### Action item
Which lines in the material below contain the word "file"? Copy each of them.
** Opening Record extracts block **
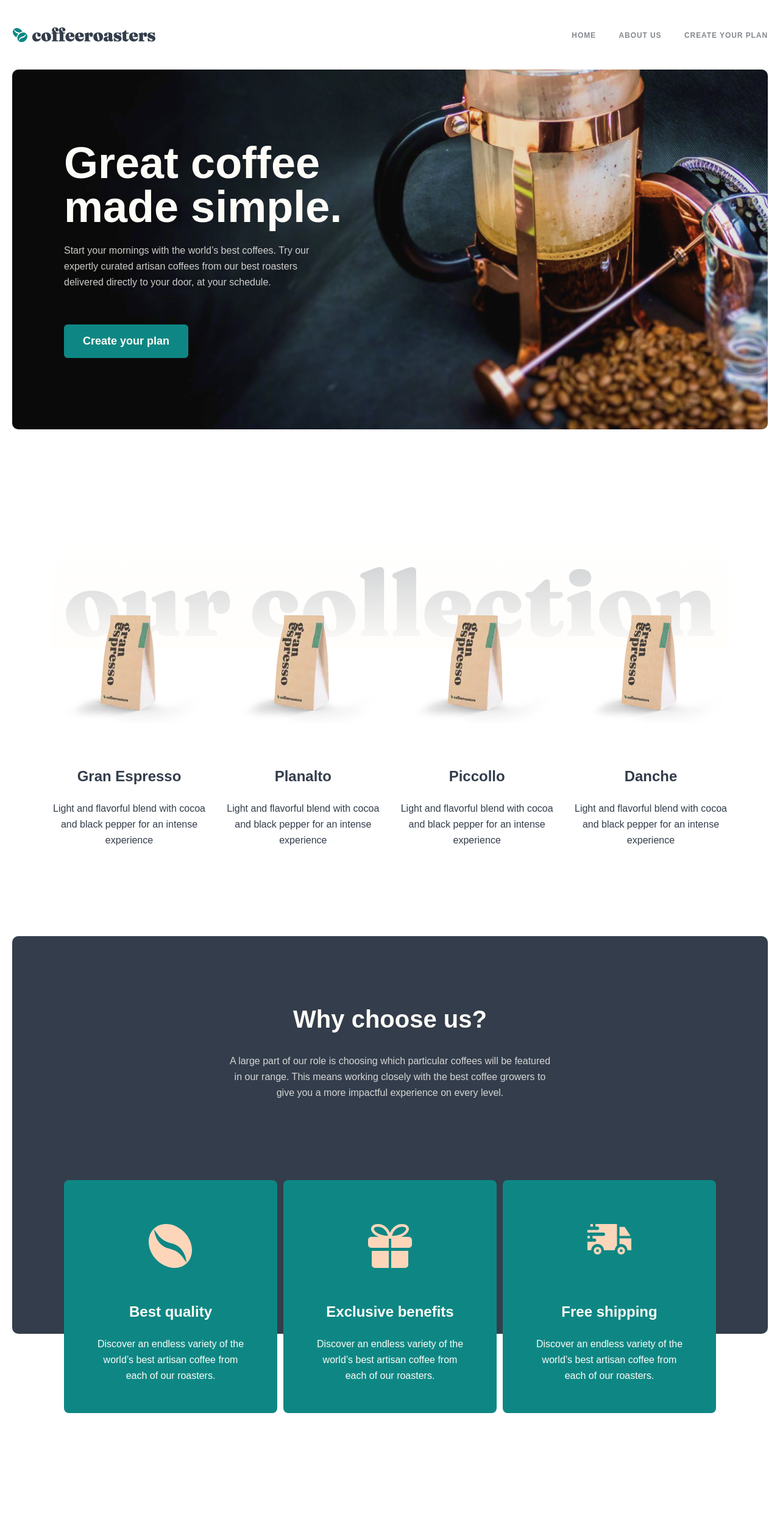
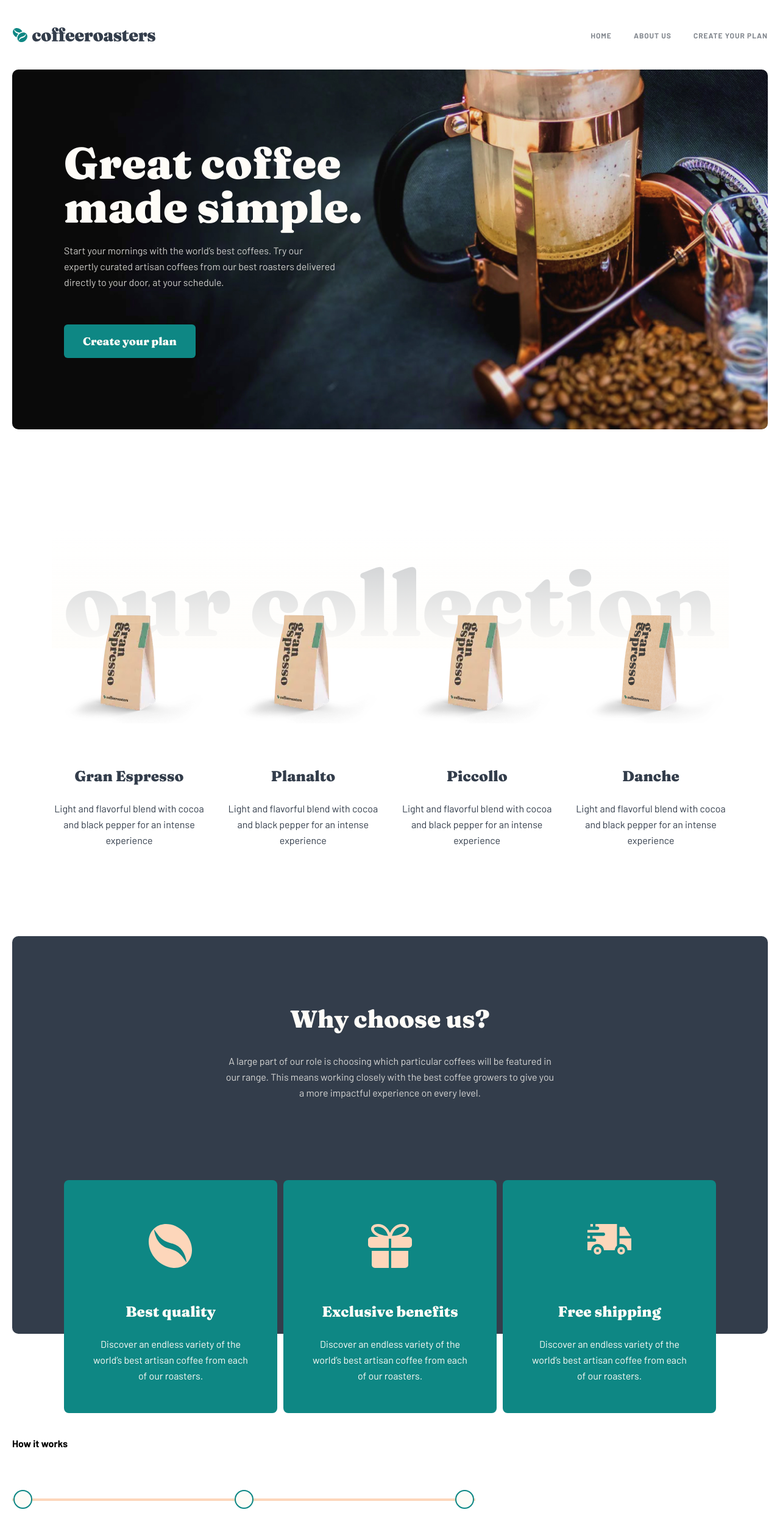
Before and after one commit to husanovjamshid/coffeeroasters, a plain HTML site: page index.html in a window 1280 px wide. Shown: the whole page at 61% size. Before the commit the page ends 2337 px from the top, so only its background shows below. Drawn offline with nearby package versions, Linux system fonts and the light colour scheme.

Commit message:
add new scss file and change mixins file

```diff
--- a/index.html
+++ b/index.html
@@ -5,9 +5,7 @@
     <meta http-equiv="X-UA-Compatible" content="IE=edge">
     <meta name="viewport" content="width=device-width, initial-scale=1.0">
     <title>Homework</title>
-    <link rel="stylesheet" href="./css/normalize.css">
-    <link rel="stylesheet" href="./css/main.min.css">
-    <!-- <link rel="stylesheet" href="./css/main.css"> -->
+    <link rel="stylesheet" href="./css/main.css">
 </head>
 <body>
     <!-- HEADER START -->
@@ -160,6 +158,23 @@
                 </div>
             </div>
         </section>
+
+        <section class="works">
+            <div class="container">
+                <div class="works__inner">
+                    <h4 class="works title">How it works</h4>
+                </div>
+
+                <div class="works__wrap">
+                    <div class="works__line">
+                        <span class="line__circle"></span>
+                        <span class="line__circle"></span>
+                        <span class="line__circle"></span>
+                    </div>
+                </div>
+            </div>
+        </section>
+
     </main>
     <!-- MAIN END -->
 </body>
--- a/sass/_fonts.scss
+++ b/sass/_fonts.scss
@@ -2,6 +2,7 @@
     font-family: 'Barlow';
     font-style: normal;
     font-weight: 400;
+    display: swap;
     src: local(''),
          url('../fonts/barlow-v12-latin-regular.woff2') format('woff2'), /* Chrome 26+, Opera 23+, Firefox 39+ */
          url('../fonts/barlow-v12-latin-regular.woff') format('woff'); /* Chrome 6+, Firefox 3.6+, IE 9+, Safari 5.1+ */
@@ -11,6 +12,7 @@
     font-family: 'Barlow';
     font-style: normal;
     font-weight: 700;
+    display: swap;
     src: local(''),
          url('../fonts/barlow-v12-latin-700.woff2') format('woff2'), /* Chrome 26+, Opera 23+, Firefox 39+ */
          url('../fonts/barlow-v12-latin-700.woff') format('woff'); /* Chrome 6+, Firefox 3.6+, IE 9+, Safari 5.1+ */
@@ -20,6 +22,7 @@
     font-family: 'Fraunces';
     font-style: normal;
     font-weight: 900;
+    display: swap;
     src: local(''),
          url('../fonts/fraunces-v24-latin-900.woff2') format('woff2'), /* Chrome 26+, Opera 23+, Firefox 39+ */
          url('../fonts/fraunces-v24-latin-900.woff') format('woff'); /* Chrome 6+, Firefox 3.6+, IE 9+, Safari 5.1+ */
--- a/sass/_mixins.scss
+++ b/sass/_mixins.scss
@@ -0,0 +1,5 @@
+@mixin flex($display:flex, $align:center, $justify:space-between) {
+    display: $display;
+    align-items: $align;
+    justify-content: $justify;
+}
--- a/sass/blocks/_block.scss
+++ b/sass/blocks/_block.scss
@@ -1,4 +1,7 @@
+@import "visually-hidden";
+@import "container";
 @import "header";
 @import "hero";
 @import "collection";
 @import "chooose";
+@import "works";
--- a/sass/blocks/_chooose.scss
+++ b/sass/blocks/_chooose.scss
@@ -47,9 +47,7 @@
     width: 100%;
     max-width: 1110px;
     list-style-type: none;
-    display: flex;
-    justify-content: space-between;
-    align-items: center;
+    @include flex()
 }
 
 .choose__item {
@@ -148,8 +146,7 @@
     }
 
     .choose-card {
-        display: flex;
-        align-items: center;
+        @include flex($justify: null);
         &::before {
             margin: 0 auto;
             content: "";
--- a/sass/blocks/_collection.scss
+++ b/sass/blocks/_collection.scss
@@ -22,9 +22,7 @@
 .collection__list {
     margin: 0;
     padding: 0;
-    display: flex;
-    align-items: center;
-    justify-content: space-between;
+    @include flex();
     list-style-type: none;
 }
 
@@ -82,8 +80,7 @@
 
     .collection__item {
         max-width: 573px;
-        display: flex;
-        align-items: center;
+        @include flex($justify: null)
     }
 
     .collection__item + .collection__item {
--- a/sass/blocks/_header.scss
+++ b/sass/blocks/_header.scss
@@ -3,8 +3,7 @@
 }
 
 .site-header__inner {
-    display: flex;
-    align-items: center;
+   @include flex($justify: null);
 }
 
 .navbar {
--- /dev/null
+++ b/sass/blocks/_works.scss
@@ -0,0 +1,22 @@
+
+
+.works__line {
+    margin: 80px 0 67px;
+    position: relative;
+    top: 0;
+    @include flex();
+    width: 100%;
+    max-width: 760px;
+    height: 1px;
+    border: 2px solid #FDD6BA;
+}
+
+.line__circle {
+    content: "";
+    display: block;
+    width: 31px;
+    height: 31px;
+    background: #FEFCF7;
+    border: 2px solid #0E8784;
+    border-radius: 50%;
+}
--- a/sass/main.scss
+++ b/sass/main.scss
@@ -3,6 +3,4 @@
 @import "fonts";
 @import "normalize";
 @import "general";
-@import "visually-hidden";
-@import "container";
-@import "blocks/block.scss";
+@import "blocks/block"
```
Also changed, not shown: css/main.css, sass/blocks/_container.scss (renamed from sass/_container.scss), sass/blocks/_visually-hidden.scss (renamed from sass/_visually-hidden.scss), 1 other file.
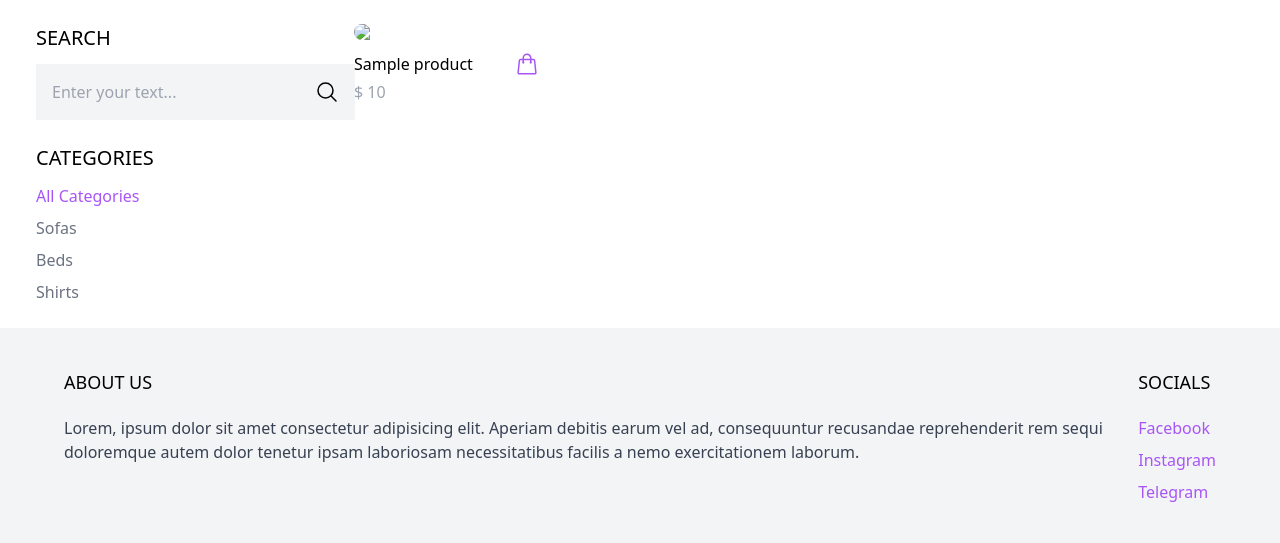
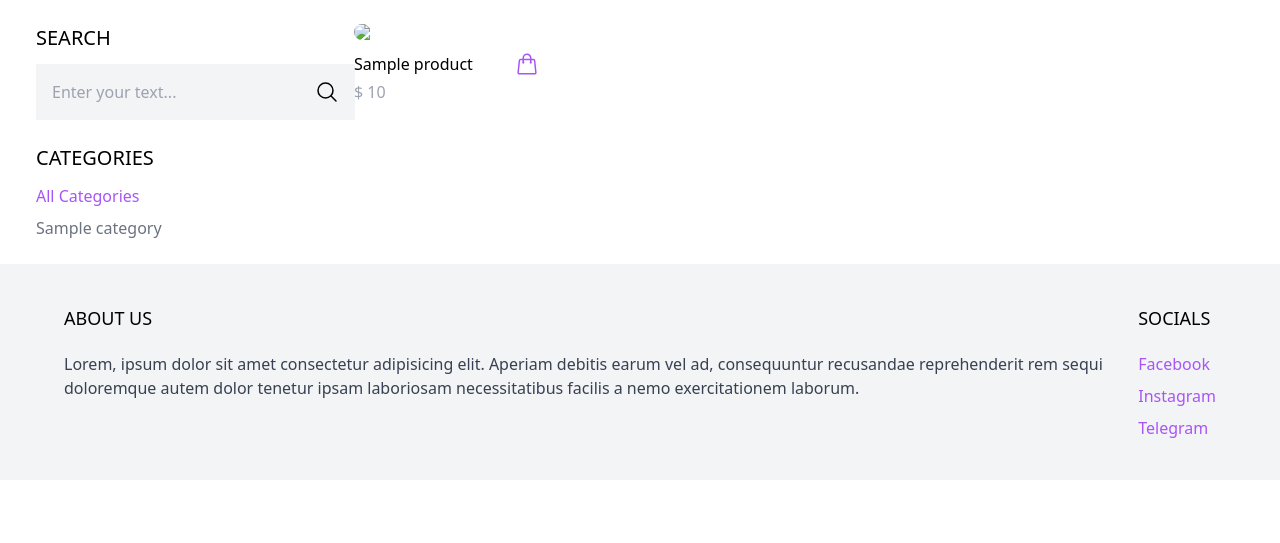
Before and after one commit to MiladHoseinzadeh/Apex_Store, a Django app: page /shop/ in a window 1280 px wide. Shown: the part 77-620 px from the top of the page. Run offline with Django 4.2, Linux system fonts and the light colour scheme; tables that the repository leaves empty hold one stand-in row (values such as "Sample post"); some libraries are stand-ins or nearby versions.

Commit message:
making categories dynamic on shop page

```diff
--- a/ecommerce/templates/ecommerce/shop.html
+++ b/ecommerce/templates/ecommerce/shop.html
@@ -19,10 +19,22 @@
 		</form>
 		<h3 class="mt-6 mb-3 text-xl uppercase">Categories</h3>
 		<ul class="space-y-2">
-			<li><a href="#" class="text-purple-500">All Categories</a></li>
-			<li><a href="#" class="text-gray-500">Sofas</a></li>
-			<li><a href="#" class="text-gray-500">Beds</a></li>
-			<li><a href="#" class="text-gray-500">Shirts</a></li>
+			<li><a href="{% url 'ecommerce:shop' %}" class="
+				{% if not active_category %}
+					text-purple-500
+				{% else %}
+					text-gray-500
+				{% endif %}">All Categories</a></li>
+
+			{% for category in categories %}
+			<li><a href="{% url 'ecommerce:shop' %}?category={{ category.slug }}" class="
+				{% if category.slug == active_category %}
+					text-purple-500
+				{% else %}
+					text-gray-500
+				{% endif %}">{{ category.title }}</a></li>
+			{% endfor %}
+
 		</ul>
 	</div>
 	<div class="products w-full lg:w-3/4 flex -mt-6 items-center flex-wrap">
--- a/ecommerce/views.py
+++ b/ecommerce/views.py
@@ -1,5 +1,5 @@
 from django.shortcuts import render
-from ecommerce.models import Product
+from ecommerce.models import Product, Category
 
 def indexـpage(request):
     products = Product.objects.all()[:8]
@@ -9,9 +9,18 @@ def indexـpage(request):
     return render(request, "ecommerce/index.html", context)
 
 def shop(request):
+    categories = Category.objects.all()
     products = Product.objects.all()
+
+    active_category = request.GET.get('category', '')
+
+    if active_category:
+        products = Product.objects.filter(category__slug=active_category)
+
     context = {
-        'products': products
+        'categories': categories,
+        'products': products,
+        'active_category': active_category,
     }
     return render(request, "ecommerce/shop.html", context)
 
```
** Closing Record extracts block **
### Answer section
add new scss file and change mixins file
Also changed, not shown: css/main.css, sass/blocks/_container.scss (renamed from sass/_container.scss), sass/blocks/_visually-hidden.scss (renamed from sass/_visually-hidden.scss), 1 other file.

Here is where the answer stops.